“The lenders -- Goldman Sachs Mortgage Co., Citicorp North America Inc., SL Green Realty Corp. and KBS Debt Holdings LLC – ‘may immediately seek to exercise available remedies, which will likely include attempting to foreclose on all or substantially all the collateral,’ Gramercy said.
“Gramercy, a real estate investment trust that deals in loans secured by commercial and multifamily properties, delayed the release of its annual report as it sought to modify or refinance the loans, which were originally due in March 2010. The loans are secured by mortgages on properties held by the company’s Gramercy Realty division, according to Gramercy Capital’s third-quarter earnings report.”
-- Dan Yeh
What We're Reading: May 6
Commercial property prices could be entering a corrective phase in the next 12 months as property owners attempt to roll over $1 trillion in mortgages, according to a story from Bloomberg.
“U.S. commercial property prices may fall within a year as building owners attempt to refinance $1 trillion in mortgages, according to Joseph Azrack, head of real estate for Apollo Global Management LLC.
“Rents in some cities don’t justify the rising prices being paid and may force owners to give up properties when their loans mature, Azrack said during a panel discussion yesterday at the Milken Institute Global Conference in Beverly Hills, California.
“The market is ‘due for a correction’ in the next 12 months as the first stage of the financial crisis’s aftermath, including loan extensions, comes to a close, he said.
“‘Supply and demand fundamentals have stabilized and U.S. banks at least have enough reserves/capital to take their losses,’ Azrack said today in an e-mail. ‘So the market clearing process can begin, which is a prerequisite to longer- term recovery in property cash flow and values.’
“Commercial values rose 4 percent in March from the previous month and 22 percent from a year earlier, while remaining 14 percent below the August 2007 peak, according to research firm Green Street Advisors Inc. in Newport Beach, California.”
-- Dan Yeh

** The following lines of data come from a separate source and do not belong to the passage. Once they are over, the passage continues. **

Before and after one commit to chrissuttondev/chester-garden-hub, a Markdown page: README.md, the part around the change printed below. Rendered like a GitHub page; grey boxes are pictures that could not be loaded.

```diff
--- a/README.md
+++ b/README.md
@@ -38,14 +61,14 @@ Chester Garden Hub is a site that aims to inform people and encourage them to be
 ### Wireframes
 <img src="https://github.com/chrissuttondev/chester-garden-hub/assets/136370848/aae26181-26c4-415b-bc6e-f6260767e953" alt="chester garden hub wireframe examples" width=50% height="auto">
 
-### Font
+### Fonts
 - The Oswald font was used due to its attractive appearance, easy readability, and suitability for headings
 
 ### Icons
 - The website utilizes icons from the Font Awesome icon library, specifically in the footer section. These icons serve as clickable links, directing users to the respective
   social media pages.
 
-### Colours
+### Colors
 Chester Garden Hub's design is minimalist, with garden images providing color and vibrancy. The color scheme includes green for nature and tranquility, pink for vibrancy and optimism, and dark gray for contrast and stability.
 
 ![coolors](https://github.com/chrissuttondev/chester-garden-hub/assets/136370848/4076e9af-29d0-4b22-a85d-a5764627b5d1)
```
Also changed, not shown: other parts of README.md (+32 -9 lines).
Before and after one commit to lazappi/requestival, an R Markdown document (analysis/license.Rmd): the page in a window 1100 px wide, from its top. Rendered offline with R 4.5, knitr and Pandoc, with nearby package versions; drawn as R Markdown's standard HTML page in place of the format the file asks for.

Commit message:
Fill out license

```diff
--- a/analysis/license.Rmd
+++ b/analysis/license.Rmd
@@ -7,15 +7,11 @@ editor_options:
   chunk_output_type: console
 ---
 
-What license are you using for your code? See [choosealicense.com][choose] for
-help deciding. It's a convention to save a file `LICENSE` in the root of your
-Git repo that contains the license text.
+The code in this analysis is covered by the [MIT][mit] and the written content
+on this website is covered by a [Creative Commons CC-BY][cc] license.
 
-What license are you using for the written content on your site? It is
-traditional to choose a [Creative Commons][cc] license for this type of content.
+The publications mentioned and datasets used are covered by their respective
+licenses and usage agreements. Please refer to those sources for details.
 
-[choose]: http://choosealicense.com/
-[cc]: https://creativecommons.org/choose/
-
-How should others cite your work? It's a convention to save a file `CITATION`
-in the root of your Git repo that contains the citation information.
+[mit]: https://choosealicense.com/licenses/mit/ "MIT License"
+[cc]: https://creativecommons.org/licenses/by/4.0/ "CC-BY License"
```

Dan Yeh is attending the Mortgage Bankers Association's National Secondary Market Conference & Expo. Follow his live tweets from the conference on Twitter: @ScotsmanGuideMM. His daily posts will resume on Thursday, May 5.
-- Ivanna C. Sukkar, editor
Dec. 2009-Jan. 2010